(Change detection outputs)
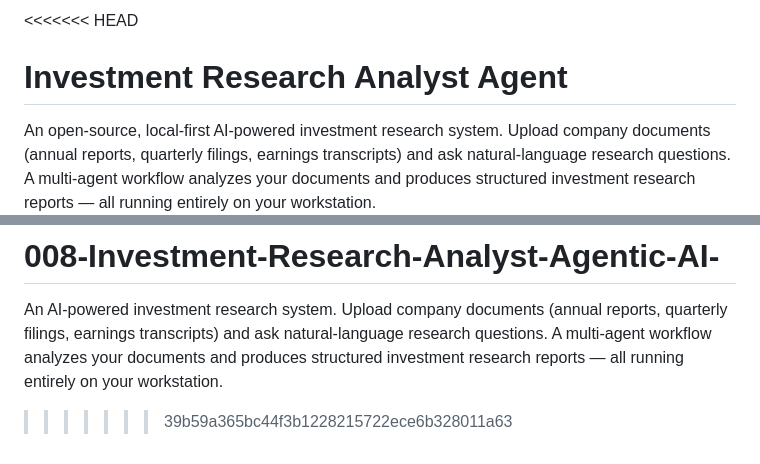
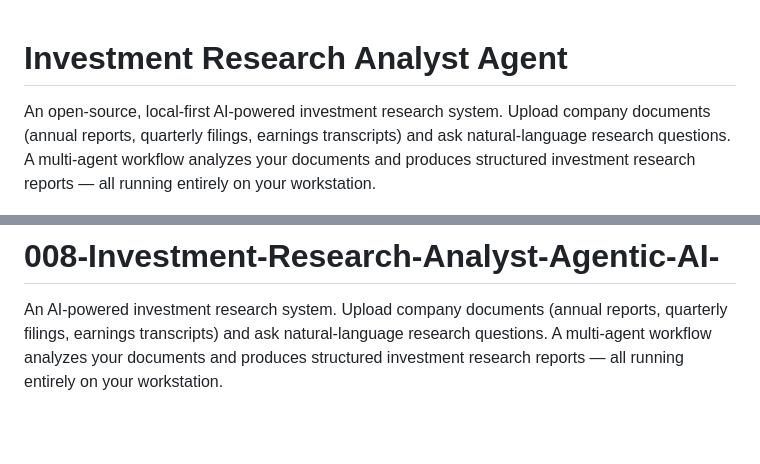
Before and after one commit to pravinpardeshi/008_Investment_Research_Analyst_Agentic_AI_Solution, a Markdown page: README.md, 2 parts joined by grey strips. Drawn GitHub-style; blank space fills up the shorter version.

Commit message:
Fix README.md by removing conflict markers
Removed merge conflict markers and cleaned up the README content.

```diff
--- a/README.md
+++ b/README.md
@@ -1,4 +1,3 @@
-<<<<<<< HEAD
 # Investment Research Analyst Agent
 
 An open-source, local-first AI-powered investment research system. Upload company documents (annual reports, quarterly filings, earnings transcripts) and ask natural-language research questions. A multi-agent workflow analyzes your documents and produces structured investment research reports — all running entirely on your workstation.
@@ -503,4 +502,3 @@ MIT
 =======
 # 008-Investment-Research-Analyst-Agentic-AI-
 An AI-powered investment research system. Upload company documents (annual reports, quarterly filings, earnings transcripts) and ask natural-language research questions. A multi-agent workflow analyzes your documents and produces structured investment research reports — all running entirely on your workstation.
->>>>>>> 39b59a365bc44f3b1228215722ece6b328011a63
```
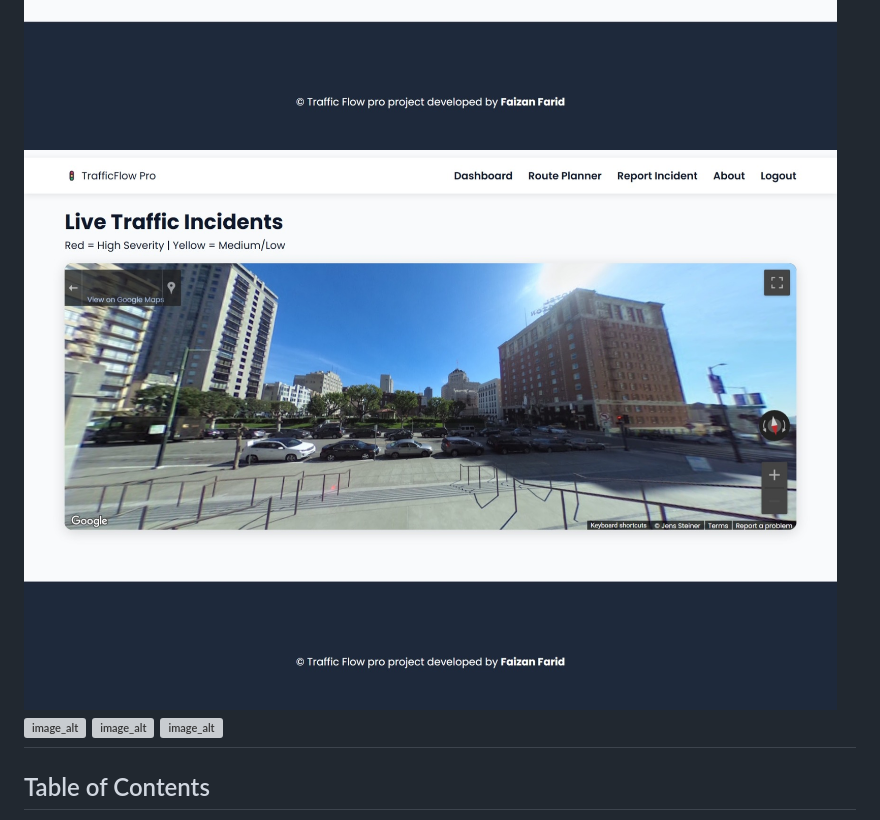
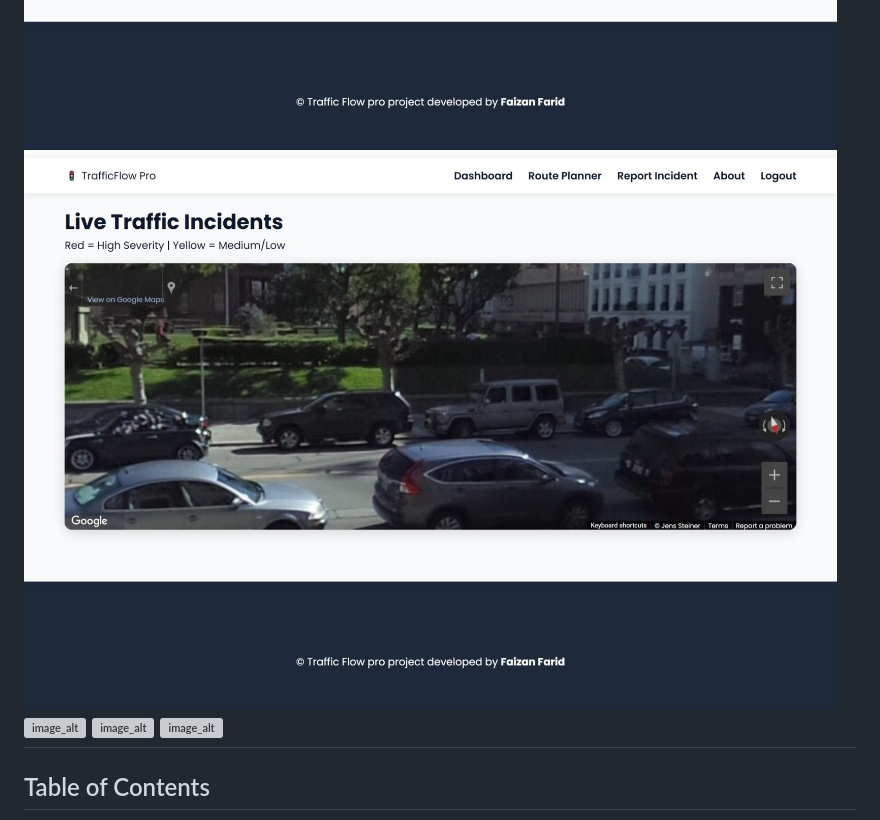
Before and after one commit to Faizanfarid-Uk/Traffic-Analysis-System, a Markdown page: README.md, the part around the change. GitHub-like rendering; grey boxes are pictures that could not be loaded.

```diff
--- a/README.md
+++ b/README.md
@@ -11,7 +11,7 @@ While this project is primarily academic, it is structured in a modular and exte
 ![image_alt](https://github.com/Faizanfarid-Uk/Traffic-Analysis-System/blob/e6e560280683d27127abbfe05efadf1de2f88132/Screenshot_9-1-2026_23612_127.0.0.1.jpeg)
 ![image_alt](https://github.com/Faizanfarid-Uk/Traffic-Analysis-System/blob/46645e678a0b146407fb02f111cb8678be66373c/Screenshot_9-1-2026_23641_127.0.0.1.jpeg)
 ![image_alt](https://github.com/Faizanfarid-Uk/Traffic-Analysis-System/blob/bd0ed3f06bca607dfe186a0f2db496c944d5d69b/Screenshot_9-1-2026_23744_127.0.0.1.jpeg)
-![image_alt](https://github.com/Faizanfarid-Uk/Traffic-Analysis-System/blob/8daecf6de09380073d84e693802f4437d0979adb/Screenshot_9-1-2026_23744_127.0.0.1.jpeg)
+![image_alt](https://github.com/Faizanfarid-Uk/Traffic-Analysis-System/blob/fe1a31e6e3aa1c9649879b607b2ee44345bd1c2c/Screenshot_9-1-2026_23810_127.0.0.1.jpeg)
 ![image_alt]()
 ![image_alt]()
 ![image_alt]()
```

• **EXERCISE GOAL**: Within the entries above, how many lines contain "structured"? Respond with the number only.

• **ANSWER SPACE**: 3